*** Begin section ***
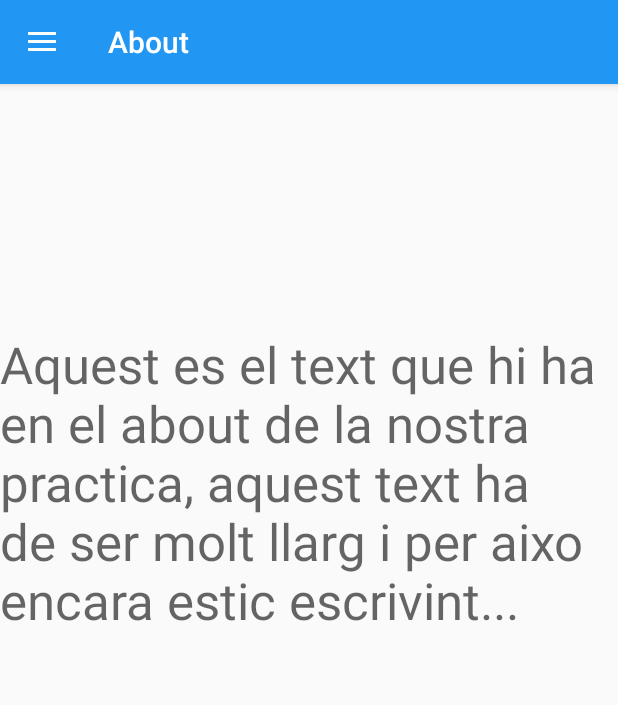
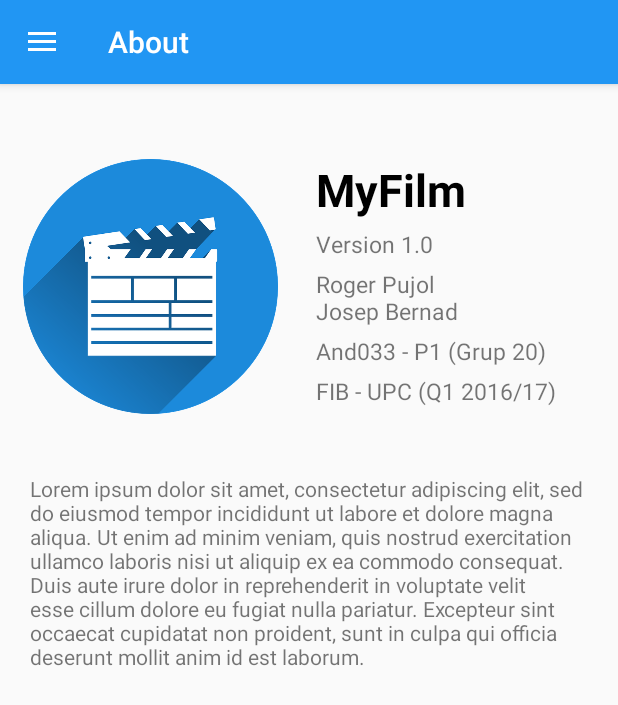
Before and after one commit to JosepBernad/MyFilmDatabase, an Android app: the AboutActivity screen opened directly, with no data from a screen before it, on a phone screen of 412 x 824 dp. Shown: the top 705 px of the screen. Run offline under Robolectric (Android 15) with nearby library versions, the phone set to English and light mode, and no system bars.

Commit message:
About finished;

```diff
--- a/app/src/main/java/com/example/pr_idi/mydatabaseexample/FilmDetailsActivity.java
+++ b/app/src/main/java/com/example/pr_idi/mydatabaseexample/FilmDetailsActivity.java
@@ -2,6 +2,7 @@ package com.example.pr_idi.mydatabaseexample;
 
 import android.app.Activity;
 import android.content.Intent;
+import android.graphics.Color;
 import android.os.Bundle;
 import android.support.design.widget.FloatingActionButton;
 import android.view.View;
@@ -58,6 +59,7 @@ public class FilmDetailsActivity extends Activity
         protagonist.setText(sProtagonist);
         rate.setText(String.valueOf(iRate));
 
+        title.setShadowLayer(20, 0, 0, Color.BLACK);
 
         listenerForEditButton();
 
--- a/app/src/main/res/layout/about.xml
+++ b/app/src/main/res/layout/about.xml
@@ -8,15 +8,96 @@
     <RelativeLayout xmlns:android="http://schemas.android.com/apk/res/android"
         android:layout_width="match_parent" android:layout_height="match_parent">
 
-        <TextView
-            android:text="Aquest es el text que hi ha en el about de la nostra practica, aquest text ha de ser molt llarg i per aixo encara estic escrivint..."
-            android:layout_width="wrap_content"
-            android:layout_height="wrap_content"
-            android:layout_alignParentTop="true"
-            android:layout_centerHorizontal="true"
-            android:layout_marginTop="164dp"
-            android:id="@+id/aboutText"
-            android:textAppearance="@style/TextAppearance.AppCompat.Display1" />
+        <ScrollView
+            android:layout_width="match_parent"
+            android:layout_height="wrap_content">
+
+            <LinearLayout
+                android:orientation="vertical"
+                android:layout_width="match_parent"
+                android:layout_height="wrap_content">
+
+                <!-- Icon and info -->
+                <LinearLayout
+                    android:orientation="horizontal"
+                    android:layout_width="match_parent"
+                    android:layout_height="wrap_content"
+                    android:paddingTop="50dp"
+                    android:paddingStart="15dp">
+
+                    <!-- Image -->
+                    <ImageView
+                        android:layout_width="170dp"
+                        android:layout_height="170dp"
+                        android:src="@drawable/film_icon"/>
+
+                    <!-- Right (text) -->
+                    <LinearLayout
+                        android:orientation="vertical"
+                        android:layout_width="match_parent"
+                        android:layout_height="wrap_content"
+                        android:paddingStart="25dp">
+
+                        <!-- MyFilms -->
+                        <TextView
+                        android:layout_width="match_parent"
+                        android:layout_height="wrap_content"
+                        android:text="MyFilm"
+                        android:textColor="#000000"
+                        android:textSize="30sp"
+                        android:textStyle="bold"/>
+
+                        <!-- Version -->
+                        <TextView
+                            android:paddingTop="5dp"
+                            android:layout_width="match_parent"
+                            android:layout_height="wrap_content"
+                            android:text="Version 1.0"
+                            android:textSize="15sp"/>
+
+                        <!-- RogerJosep -->
+                        <TextView
+                            android:paddingTop="5dp"
+                            android:layout_width="match_parent"
+                            android:layout_height="wrap_content"
+                            android:text="Roger Pujol \nJosep Bernad"
+                            android:textSize="15sp"/>
+
+                        <!-- FIB-UPC -->
+                        <TextView
+                            android:paddingTop="5dp"
+                            android:layout_width="match_parent"
+                            android:layout_height="wrap_content"
+                            android:text="And033 - P1 (Grup 20)"
+                            android:textSize="15sp"/>
+
+                        <!-- FIB-UPC -->
+                        <TextView
+                            android:paddingTop="5dp"
+                            android:layout_width="match_parent"
+                            android:layout_height="wrap_content"
+                            android:text="FIB - UPC (Q1 2016/17)"
+                            android:textSize="15sp"/>
+
+
+                    </LinearLayout>
+
+                </LinearLayout>
+
+                <TextView
+                    android:layout_width="match_parent"
+                    android:layout_height="match_parent"
+                    android:paddingTop="40dp"
+                    android:paddingStart="20dp"
+                    android:paddingEnd="20dp"
+                    android:text="Lorem ipsum dolor sit amet, consectetur adipiscing elit, sed do eiusmod tempor incididunt ut labore et dolore magna aliqua. Ut enim ad minim veniam, quis nostrud exercitation ullamco laboris nisi ut aliquip ex ea commodo consequat. Duis aute irure dolor in reprehenderit in voluptate velit esse cillum dolore eu fugiat nulla pariatur. Excepteur sint occaecat cupidatat non proident, sunt in culpa qui officia deserunt mollit anim id est laborum."/>
+
+
+            </LinearLayout>
+
+        </ScrollView>
+
+
     </RelativeLayout>
 
     <!-- The navigation drawer -->
--- a/app/src/main/res/layout/film_details.xml
+++ b/app/src/main/res/layout/film_details.xml
@@ -23,8 +23,9 @@
             android:id="@+id/titleTextView"
             android:layout_weight="1"
             android:textColor="#FFFFFF"
+            android:paddingTop="10dp"
             android:paddingBottom="5dp"
-            android:paddingLeft="10dp"
+            android:paddingStart="20dp"
             android:textStyle="bold"
             />
 
```
Also changed, not shown: app/src/main/res/drawable/background_film_details.png (deleted), app/src/main/res/drawable/film_icon.png (added).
*** End section ***
AIM OF THE TASK | Please retype every record exactly, leaving the pictures out.

WRITTEN ANSWER |
Before and after one commit to JosepBernad/MyFilmDatabase, an Android app: the AboutActivity screen opened directly, with no data from a screen before it, on a phone screen of 412 x 824 dp. Shown: the top 705 px of the screen. Run offline under Robolectric (Android 15) with nearby library versions, the phone set to English and light mode, and no system bars.

Commit message:
About finished;

```diff
--- a/app/src/main/java/com/example/pr_idi/mydatabaseexample/FilmDetailsActivity.java
+++ b/app/src/main/java/com/example/pr_idi/mydatabaseexample/FilmDetailsActivity.java
@@ -2,6 +2,7 @@ package com.example.pr_idi.mydatabaseexample;
 
 import android.app.Activity;
 import android.content.Intent;
+import android.graphics.Color;
 import android.os.Bundle;
 import android.support.design.widget.FloatingActionButton;
 import android.view.View;
@@ -58,6 +59,7 @@ public class FilmDetailsActivity extends Activity
         protagonist.setText(sProtagonist);
         rate.setText(String.valueOf(iRate));
 
+        title.setShadowLayer(20, 0, 0, Color.BLACK);
 
         listenerForEditButton();
 
--- a/app/src/main/res/layout/about.xml
+++ b/app/src/main/res/layout/about.xml
@@ -8,15 +8,96 @@
     <RelativeLayout xmlns:android="http://schemas.android.com/apk/res/android"
         android:layout_width="match_parent" android:layout_height="match_parent">
 
-        <TextView
-            android:text="Aquest es el text que hi ha en el about de la nostra practica, aquest text ha de ser molt llarg i per aixo encara estic escrivint..."
-            android:layout_width="wrap_content"
-            android:layout_height="wrap_content"
-            android:layout_alignParentTop="true"
-            android:layout_centerHorizontal="true"
-            android:layout_marginTop="164dp"
-            android:id="@+id/aboutText"
-            android:textAppearance="@style/TextAppearance.AppCompat.Display1" />
+        <ScrollView
+            android:layout_width="match_parent"
+            android:layout_height="wrap_content">
+
+            <LinearLayout
+                android:orientation="vertical"
+                android:layout_width="match_parent"
+                android:layout_height="wrap_content">
+
+                <!-- Icon and info -->
+                <LinearLayout
+                    android:orientation="horizontal"
+                    android:layout_width="match_parent"
+                    android:layout_height="wrap_content"
+                    android:paddingTop="50dp"
+                    android:paddingStart="15dp">
+
+                    <!-- Image -->
+                    <ImageView
+                        android:layout_width="170dp"
+                        android:layout_height="170dp"
+                        android:src="@drawable/film_icon"/>
+
+                    <!-- Right (text) -->
+                    <LinearLayout
+                        android:orientation="vertical"
+                        android:layout_width="match_parent"
+                        android:layout_height="wrap_content"
+                        android:paddingStart="25dp">
+
+                        <!-- MyFilms -->
+                        <TextView
+                        android:layout_width="match_parent"
+                        android:layout_height="wrap_content"
+                        android:text="MyFilm"
+                        android:textColor="#000000"
+                        android:textSize="30sp"
+                        android:textStyle="bold"/>
+
+                        <!-- Version -->
+                        <TextView
+                            android:paddingTop="5dp"
+                            android:layout_width="match_parent"
+                            android:layout_height="wrap_content"
+                            android:text="Version 1.0"
+                            android:textSize="15sp"/>
+
+                        <!-- RogerJosep -->
+                        <TextView
+                            android:paddingTop="5dp"
+                            android:layout_width="match_parent"
+                            android:layout_height="wrap_content"
+                            android:text="Roger Pujol \nJosep Bernad"
+                            android:textSize="15sp"/>
+
+                        <!-- FIB-UPC -->
+                        <TextView
+                            android:paddingTop="5dp"
+                            android:layout_width="match_parent"
+                            android:layout_height="wrap_content"
+                            android:text="And033 - P1 (Grup 20)"
+                            android:textSize="15sp"/>
+
+                        <!-- FIB-UPC -->
+                        <TextView
+                            android:paddingTop="5dp"
+                            android:layout_width="match_parent"
+                            android:layout_height="wrap_content"
+                            android:text="FIB - UPC (Q1 2016/17)"
+                            android:textSize="15sp"/>
+
+
+                    </LinearLayout>
+
+                </LinearLayout>
+
+                <TextView
+                    android:layout_width="match_parent"
+                    android:layout_height="match_parent"
+                    android:paddingTop="40dp"
+                    android:paddingStart="20dp"
+                    android:paddingEnd="20dp"
+                    android:text="Lorem ipsum dolor sit amet, consectetur adipiscing elit, sed do eiusmod tempor incididunt ut labore et dolore magna aliqua. Ut enim ad minim veniam, quis nostrud exercitation ullamco laboris nisi ut aliquip ex ea commodo consequat. Duis aute irure dolor in reprehenderit in voluptate velit esse cillum dolore eu fugiat nulla pariatur. Excepteur sint occaecat cupidatat non proident, sunt in culpa qui officia deserunt mollit anim id est laborum."/>
+
+
+            </LinearLayout>
+
+        </ScrollView>
+
+
     </RelativeLayout>
 
     <!-- The navigation drawer -->
--- a/app/src/main/res/layout/film_details.xml
+++ b/app/src/main/res/layout/film_details.xml
@@ -23,8 +23,9 @@
             android:id="@+id/titleTextView"
             android:layout_weight="1"
             android:textColor="#FFFFFF"
+            android:paddingTop="10dp"
             android:paddingBottom="5dp"
-            android:paddingLeft="10dp"
+            android:paddingStart="20dp"
             android:textStyle="bold"
             />
 
```
Also changed, not shown: app/src/main/res/drawable/background_film_details.png (deleted), app/src/main/res/drawable/film_icon.png (added).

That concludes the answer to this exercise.